The video shows a plane flying over a high-mountain lake in northern Utah, and when a compartment at the bottom of the plane opens, hundreds of 3- inch fingerling trout are released into the air to free fall into the lake below.
DWR officials have used planes to restock ponds in Utah since 1956, according to a report written by Kamas State Fish Hatchery supervisor, Ted Hallows. Planes are used to stock the lakes that are not accessible by truck, but that still make good fisheries for anglers camping in the high mountain regions.
Aerial stocking happens several times throughout the year and typically begins in July with brook, rainbow, splake and tiger trout, the report says. The aerial-stocking season usually ends in September by stocking the lakes with several different strains of cutthroat trout.
Two DWR pilots fly the planes to airports throughout the state to collect the fish from various hatcheries. Each plane can stock seven lakes on one trip and a total of 40 to 60 lakes in one day, according to the DWR. The planes have seven compartments that fill with water to hold the fish and the compartments open when the plane is 150 feet above the water.

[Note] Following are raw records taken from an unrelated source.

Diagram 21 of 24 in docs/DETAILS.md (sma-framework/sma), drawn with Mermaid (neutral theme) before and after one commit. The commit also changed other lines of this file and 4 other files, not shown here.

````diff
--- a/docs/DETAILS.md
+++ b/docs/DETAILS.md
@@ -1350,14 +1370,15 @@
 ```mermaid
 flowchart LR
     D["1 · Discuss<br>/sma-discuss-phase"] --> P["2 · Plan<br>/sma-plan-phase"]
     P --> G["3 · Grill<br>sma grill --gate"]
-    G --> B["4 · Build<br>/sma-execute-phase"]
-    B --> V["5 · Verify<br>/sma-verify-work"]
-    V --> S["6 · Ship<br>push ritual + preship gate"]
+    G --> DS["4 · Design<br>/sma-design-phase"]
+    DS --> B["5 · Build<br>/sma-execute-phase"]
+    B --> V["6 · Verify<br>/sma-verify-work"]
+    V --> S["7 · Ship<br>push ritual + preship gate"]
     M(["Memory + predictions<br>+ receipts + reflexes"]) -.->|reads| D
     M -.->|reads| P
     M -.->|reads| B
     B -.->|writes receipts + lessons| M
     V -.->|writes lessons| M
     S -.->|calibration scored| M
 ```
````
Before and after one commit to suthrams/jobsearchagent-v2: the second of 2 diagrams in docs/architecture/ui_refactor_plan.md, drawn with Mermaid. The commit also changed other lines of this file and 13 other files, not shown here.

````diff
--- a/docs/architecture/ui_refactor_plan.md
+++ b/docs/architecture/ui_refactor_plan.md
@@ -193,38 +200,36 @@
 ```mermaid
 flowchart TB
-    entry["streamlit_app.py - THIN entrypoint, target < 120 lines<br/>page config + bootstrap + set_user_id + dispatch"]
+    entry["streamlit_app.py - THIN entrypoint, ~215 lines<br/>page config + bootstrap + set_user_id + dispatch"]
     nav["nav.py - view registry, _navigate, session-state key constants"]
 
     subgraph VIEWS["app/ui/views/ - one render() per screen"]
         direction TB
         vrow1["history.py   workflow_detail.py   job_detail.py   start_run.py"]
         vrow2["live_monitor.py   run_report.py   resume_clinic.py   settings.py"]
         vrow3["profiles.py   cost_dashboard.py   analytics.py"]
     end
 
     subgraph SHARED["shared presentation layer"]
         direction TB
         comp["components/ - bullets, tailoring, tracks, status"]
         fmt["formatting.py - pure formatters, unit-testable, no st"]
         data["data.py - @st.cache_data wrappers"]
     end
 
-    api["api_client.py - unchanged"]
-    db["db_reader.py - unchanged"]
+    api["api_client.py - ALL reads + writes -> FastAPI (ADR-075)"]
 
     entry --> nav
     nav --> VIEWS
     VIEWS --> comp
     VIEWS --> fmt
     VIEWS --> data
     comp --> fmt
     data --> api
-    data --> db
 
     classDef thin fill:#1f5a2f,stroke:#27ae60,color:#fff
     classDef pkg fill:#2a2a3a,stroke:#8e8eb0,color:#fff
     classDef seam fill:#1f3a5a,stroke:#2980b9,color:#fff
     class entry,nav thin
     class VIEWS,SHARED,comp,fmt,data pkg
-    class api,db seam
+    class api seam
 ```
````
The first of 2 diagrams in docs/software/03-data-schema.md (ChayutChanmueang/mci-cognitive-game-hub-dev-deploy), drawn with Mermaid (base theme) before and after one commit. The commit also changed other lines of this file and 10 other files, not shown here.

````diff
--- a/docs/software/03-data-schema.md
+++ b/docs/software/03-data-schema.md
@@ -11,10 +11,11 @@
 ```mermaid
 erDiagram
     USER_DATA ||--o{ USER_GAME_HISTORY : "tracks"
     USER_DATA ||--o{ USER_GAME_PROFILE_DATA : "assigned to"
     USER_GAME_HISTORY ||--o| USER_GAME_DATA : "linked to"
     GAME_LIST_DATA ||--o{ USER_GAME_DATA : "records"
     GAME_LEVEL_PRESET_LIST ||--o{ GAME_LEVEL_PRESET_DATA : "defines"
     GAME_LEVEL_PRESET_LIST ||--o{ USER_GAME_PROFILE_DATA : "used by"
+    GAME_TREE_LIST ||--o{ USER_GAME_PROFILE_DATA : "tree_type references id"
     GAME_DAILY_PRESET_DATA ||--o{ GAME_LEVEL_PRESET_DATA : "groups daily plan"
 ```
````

While some of the fish die during their fall, the report says the airplane ride stresses the fish less than a ground vehicle and more of them survive the trip to the lake.